* [WHAT YOU HAVE TO DO]: Going through the data below, please show each line containing the string "false".

[Web document revisions]
»»
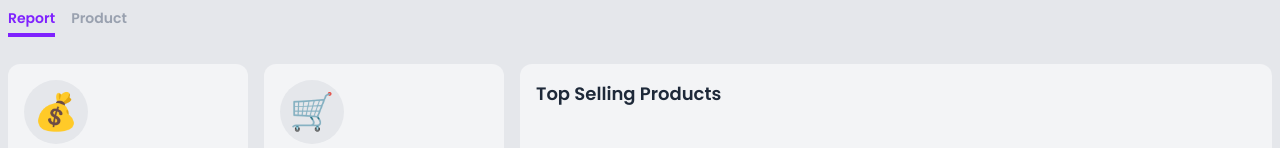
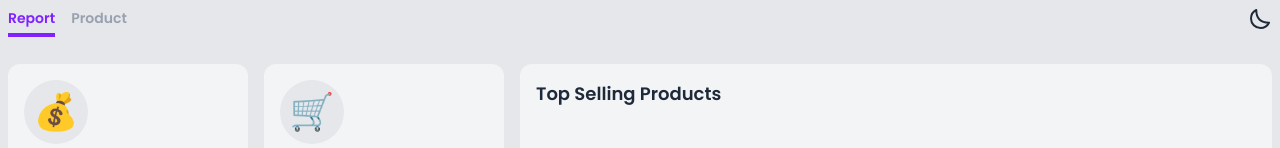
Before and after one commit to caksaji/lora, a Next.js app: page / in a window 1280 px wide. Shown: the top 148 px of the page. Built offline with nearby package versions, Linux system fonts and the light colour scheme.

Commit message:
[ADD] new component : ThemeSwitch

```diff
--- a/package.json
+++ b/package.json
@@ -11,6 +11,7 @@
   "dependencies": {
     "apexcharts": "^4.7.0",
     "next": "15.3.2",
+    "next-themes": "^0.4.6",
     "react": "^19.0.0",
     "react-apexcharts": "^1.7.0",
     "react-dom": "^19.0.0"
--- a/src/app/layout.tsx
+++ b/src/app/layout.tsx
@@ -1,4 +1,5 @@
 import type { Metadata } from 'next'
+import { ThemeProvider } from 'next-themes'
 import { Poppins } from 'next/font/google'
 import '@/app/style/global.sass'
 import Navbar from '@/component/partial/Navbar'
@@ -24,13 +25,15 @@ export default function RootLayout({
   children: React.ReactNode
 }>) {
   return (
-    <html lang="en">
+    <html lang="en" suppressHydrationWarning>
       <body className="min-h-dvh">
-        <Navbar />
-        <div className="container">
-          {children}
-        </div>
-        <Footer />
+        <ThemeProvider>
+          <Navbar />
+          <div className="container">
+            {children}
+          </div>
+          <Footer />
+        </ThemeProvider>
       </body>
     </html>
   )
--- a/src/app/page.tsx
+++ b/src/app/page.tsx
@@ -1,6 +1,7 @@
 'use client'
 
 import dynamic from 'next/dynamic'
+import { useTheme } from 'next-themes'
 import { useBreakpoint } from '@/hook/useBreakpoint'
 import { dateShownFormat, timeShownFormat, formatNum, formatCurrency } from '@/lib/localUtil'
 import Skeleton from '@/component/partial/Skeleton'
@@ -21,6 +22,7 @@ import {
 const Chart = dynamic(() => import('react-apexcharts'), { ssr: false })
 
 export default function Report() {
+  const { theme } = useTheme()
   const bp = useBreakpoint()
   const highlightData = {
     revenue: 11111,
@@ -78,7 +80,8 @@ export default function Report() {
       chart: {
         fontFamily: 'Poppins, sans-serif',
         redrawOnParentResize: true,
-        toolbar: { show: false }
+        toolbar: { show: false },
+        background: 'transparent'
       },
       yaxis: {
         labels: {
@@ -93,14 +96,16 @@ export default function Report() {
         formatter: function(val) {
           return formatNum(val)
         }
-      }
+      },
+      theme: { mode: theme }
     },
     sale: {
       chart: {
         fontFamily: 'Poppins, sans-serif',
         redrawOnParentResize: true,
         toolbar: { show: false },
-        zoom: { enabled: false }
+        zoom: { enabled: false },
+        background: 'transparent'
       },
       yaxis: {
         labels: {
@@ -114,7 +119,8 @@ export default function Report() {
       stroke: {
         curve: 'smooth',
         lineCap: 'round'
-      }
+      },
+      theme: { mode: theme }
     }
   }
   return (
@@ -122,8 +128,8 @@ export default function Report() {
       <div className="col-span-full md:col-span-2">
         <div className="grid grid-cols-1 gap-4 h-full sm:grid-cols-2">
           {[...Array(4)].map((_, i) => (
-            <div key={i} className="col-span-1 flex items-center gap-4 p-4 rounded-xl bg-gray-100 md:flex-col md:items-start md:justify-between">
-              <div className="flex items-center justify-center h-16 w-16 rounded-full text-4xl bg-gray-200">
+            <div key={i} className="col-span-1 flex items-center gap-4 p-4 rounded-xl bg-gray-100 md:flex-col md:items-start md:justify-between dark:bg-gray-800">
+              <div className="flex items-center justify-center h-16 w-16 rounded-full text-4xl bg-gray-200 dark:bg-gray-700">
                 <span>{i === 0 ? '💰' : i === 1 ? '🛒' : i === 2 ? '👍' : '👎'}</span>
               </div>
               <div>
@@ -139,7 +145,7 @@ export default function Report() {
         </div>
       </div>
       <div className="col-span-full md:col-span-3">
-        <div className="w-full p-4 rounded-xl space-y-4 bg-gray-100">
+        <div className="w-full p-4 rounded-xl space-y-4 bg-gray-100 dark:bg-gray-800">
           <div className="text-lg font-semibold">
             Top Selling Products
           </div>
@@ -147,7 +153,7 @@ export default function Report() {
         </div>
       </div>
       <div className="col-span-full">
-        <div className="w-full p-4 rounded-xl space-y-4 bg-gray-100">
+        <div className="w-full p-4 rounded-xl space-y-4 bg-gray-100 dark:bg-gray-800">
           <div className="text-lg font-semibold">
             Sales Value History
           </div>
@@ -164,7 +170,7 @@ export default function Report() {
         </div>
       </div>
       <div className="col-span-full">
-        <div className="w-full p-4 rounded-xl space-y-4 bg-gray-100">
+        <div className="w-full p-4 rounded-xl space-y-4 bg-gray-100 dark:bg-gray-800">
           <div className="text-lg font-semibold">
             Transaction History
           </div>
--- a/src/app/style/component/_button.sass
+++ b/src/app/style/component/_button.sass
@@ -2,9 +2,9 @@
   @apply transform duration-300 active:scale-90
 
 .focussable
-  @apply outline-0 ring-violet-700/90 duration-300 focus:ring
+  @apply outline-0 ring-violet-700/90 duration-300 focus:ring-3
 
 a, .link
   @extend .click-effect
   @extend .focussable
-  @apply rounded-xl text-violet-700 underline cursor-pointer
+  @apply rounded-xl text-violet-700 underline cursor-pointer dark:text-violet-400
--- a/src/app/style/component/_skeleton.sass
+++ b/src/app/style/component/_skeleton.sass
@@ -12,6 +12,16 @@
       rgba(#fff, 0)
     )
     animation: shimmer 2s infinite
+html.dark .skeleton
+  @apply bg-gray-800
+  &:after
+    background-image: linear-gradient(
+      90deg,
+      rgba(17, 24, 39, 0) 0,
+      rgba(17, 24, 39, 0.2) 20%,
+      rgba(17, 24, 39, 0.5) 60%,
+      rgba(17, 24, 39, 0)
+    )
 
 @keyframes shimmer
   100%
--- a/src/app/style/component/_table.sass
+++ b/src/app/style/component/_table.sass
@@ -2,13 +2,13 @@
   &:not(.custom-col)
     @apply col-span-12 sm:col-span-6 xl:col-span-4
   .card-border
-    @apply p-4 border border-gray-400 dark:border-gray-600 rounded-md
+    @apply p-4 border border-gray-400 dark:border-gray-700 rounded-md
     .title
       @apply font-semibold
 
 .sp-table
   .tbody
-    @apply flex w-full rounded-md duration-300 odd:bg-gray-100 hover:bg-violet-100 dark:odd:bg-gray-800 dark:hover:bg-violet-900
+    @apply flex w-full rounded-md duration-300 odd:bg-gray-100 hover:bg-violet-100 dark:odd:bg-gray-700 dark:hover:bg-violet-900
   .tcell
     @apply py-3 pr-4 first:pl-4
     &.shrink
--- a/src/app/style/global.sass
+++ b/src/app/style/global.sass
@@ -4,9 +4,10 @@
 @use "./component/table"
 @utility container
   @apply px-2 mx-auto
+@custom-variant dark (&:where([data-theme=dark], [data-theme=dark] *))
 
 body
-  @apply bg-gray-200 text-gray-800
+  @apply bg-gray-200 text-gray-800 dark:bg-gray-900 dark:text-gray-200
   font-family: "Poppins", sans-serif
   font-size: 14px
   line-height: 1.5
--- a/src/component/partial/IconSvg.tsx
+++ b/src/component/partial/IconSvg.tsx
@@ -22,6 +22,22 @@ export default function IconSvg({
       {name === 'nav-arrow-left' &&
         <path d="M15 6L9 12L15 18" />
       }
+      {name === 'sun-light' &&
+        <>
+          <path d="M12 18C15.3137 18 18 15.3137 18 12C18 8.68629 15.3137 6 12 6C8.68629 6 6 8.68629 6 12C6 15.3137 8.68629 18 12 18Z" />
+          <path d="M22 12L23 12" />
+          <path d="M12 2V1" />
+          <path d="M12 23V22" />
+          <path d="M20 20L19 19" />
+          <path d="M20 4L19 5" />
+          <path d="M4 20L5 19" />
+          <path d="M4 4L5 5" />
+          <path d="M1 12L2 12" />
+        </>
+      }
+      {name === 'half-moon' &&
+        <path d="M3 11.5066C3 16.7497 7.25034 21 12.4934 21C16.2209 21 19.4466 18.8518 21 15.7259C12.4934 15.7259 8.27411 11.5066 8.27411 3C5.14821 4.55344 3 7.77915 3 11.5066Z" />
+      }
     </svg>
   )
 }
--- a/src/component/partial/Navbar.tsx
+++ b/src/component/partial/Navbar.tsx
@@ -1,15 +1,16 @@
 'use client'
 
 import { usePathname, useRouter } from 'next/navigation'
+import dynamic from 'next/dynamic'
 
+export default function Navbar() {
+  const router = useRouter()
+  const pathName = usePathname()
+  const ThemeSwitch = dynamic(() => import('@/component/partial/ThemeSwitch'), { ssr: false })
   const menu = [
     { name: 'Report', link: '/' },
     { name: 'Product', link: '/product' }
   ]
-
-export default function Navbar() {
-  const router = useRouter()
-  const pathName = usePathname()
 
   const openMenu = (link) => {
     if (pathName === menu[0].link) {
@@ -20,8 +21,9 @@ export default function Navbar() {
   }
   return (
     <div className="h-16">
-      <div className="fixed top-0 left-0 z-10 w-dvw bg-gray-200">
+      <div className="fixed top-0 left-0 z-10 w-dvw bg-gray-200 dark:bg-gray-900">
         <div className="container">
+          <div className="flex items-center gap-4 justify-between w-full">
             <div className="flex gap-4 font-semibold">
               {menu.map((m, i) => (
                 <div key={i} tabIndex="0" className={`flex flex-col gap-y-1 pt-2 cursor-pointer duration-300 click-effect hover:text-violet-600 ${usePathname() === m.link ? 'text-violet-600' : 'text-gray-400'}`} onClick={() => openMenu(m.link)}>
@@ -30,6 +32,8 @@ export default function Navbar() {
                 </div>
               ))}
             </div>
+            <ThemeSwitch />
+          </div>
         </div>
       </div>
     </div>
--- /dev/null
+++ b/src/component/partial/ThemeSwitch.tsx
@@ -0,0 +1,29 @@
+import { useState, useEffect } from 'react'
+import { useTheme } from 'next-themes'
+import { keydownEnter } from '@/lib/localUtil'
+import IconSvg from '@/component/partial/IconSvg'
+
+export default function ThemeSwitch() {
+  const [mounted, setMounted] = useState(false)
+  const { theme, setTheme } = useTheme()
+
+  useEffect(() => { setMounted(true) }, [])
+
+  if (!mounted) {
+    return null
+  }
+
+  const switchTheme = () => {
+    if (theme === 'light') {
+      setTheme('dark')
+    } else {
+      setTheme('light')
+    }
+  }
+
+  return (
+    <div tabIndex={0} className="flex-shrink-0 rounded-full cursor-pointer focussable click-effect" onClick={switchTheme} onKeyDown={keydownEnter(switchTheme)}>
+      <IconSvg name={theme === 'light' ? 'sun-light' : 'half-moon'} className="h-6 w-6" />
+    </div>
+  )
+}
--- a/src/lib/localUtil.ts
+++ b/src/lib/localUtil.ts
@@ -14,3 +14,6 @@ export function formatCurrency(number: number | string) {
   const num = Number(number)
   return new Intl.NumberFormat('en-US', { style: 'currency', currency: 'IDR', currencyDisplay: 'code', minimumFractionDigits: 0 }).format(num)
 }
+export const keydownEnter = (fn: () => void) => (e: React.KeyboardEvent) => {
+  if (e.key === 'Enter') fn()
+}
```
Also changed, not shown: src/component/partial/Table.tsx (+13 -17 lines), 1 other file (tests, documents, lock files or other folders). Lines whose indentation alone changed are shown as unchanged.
««
* [YOUR RESPONSE]:
 const Chart = dynamic(() => import('react-apexcharts'), { ssr: false })
-        toolbar: { show: false }
+        toolbar: { show: false },
         toolbar: { show: false },
-        zoom: { enabled: false }
+        zoom: { enabled: false },
+  const ThemeSwitch = dynamic(() => import('@/component/partial/ThemeSwitch'), { ssr: false })
+  const [mounted, setMounted] = useState(false)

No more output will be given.